“Indeed, his own life was a miracle; let him make no mistake about it; here he was, in the prime of life, walking to his house in Westminster to tell Clarissa that he loved her. Happiness is this, he thought” (Woolf 61).
Woolf, Virginia. Mrs. Dalloway. Benediction Classics, Oxford, 2017, pp. 61.
“Love and religion! thought Clarissa, going back into the drawing-room, tingling all over. How detestable, how detestable they are!” (Woolf 66).
Woolf, Virginia. Mrs. Dalloway.

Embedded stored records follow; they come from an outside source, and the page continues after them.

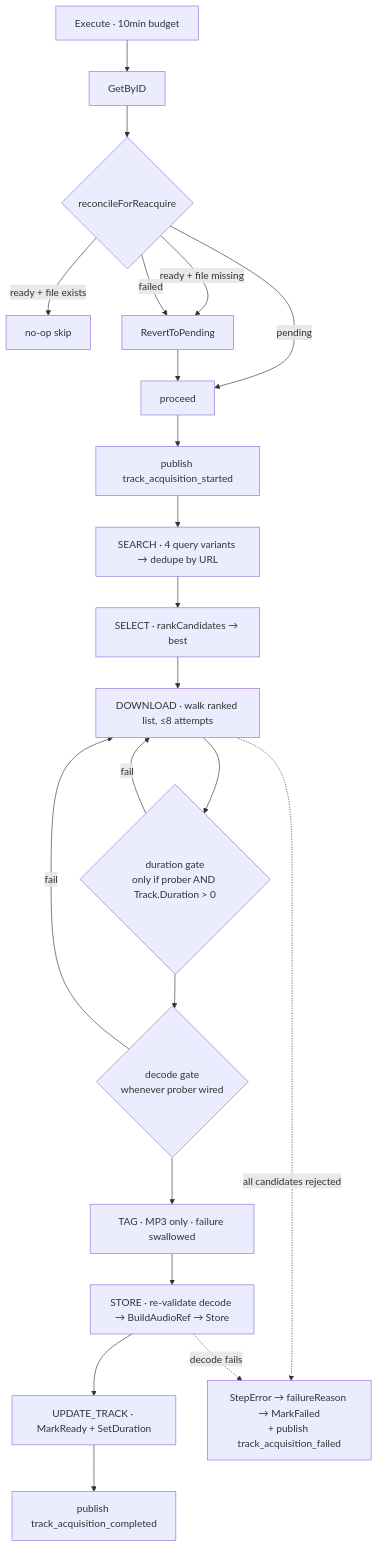
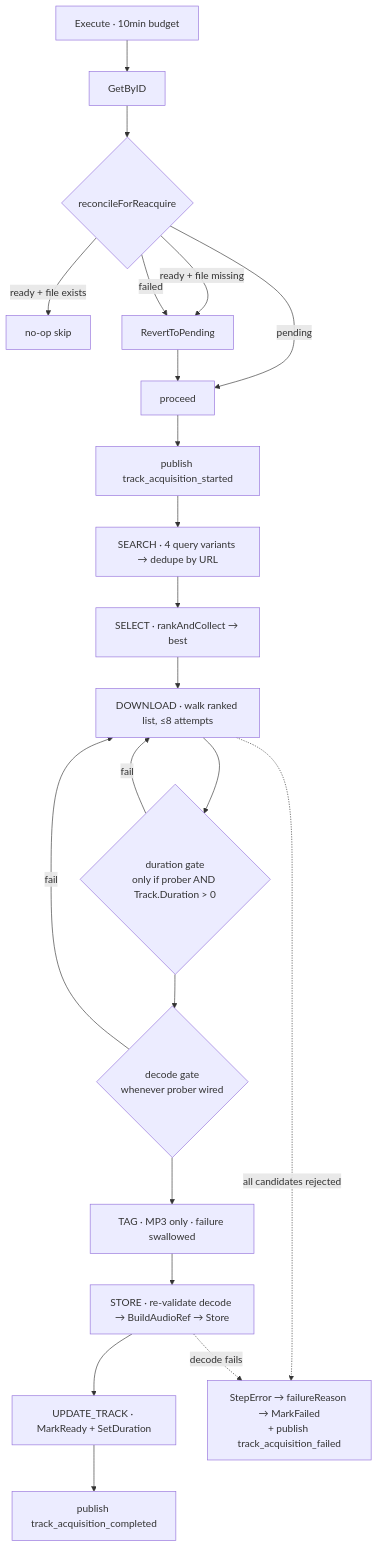
Before and after one commit to aleburrascano/altune: the second of 3 diagrams in services/go-api/internal/acquisition/ARCHITECTURE.md, drawn with Mermaid. The commit also changed other lines of this file and 5 other files, not shown here.

````diff
--- a/services/go-api/internal/acquisition/ARCHITECTURE.md
+++ b/services/go-api/internal/acquisition/ARCHITECTURE.md
@@ -213,25 +213,25 @@
 ```mermaid
 flowchart TD
     EX["Execute · 10min budget"] --> GET["GetByID"]
     GET --> REC{"reconcileForReacquire"}
     REC -->|"ready + file exists"| SKIP["no-op skip"]
     REC -->|"ready + file missing"| REV["RevertToPending"]
     REC -->|"failed"| REV
     REC -->|"pending"| GO["proceed"]
     REV --> GO
     GO --> EVS["publish track_acquisition_started"]
     EVS --> S1["SEARCH · 4 query variants → dedupe by URL"]
-    S1 --> S2["SELECT · rankCandidates → best"]
+    S1 --> S2["SELECT · rankAndCollect → best"]
     S2 --> S3["DOWNLOAD · walk ranked list, ≤8 attempts"]
     S3 --> G1{"duration gate<br/>only if prober AND Track.Duration > 0"}
     G1 -->|fail| S3
     G1 --> G2{"decode gate<br/>whenever prober wired"}
     G2 -->|fail| S3
     G2 --> S4["TAG · MP3 only · failure swallowed"]
     S4 --> S5["STORE · re-validate decode → BuildAudioRef → Store"]
     S5 --> S6["UPDATE_TRACK · MarkReady + SetDuration"]
     S6 --> OK["publish track_acquisition_completed"]
     S3 -.->|"all candidates rejected"| ERR
     S5 -.->|"decode fails"| ERR
     ERR["StepError → failureReason → MarkFailed<br/>+ publish track_acquisition_failed"]
 ```
````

Benediction Classics, Oxford, 2017, pp. 66.
“Their piety would be like their names, like their faces, like their clothes and it was idle for him to tell himself that their humble and contrite hearts, it might be, paid a far richer tribute of devotion than his had ever been, a gift tenfold more acceptable than his elaborate adoration.”
James Joyce, A Portrait of the Artist as a Young Man, Oxford University Press, Oxford, 2000, page 140.
“He had forgotten what his book was about.”
“The Middle Years” metonymically represents Dencombe because he forgets the contents of his book and his purpose in life.
Henry James, “The Middle Years”, H. James Complete Stories 1892-1898, The Library of America, 1996, page 337.
“He was lost, he was lost—he was lost if he couldn’t be saved.”
Dencombe is lost in the sense that he is reflecting on his life, his regrets, and the grief of his wife and son.
Henry James, “The Middle Years”, H. James Complete Stories 1892-1898, The Library of America, 1996, page 345.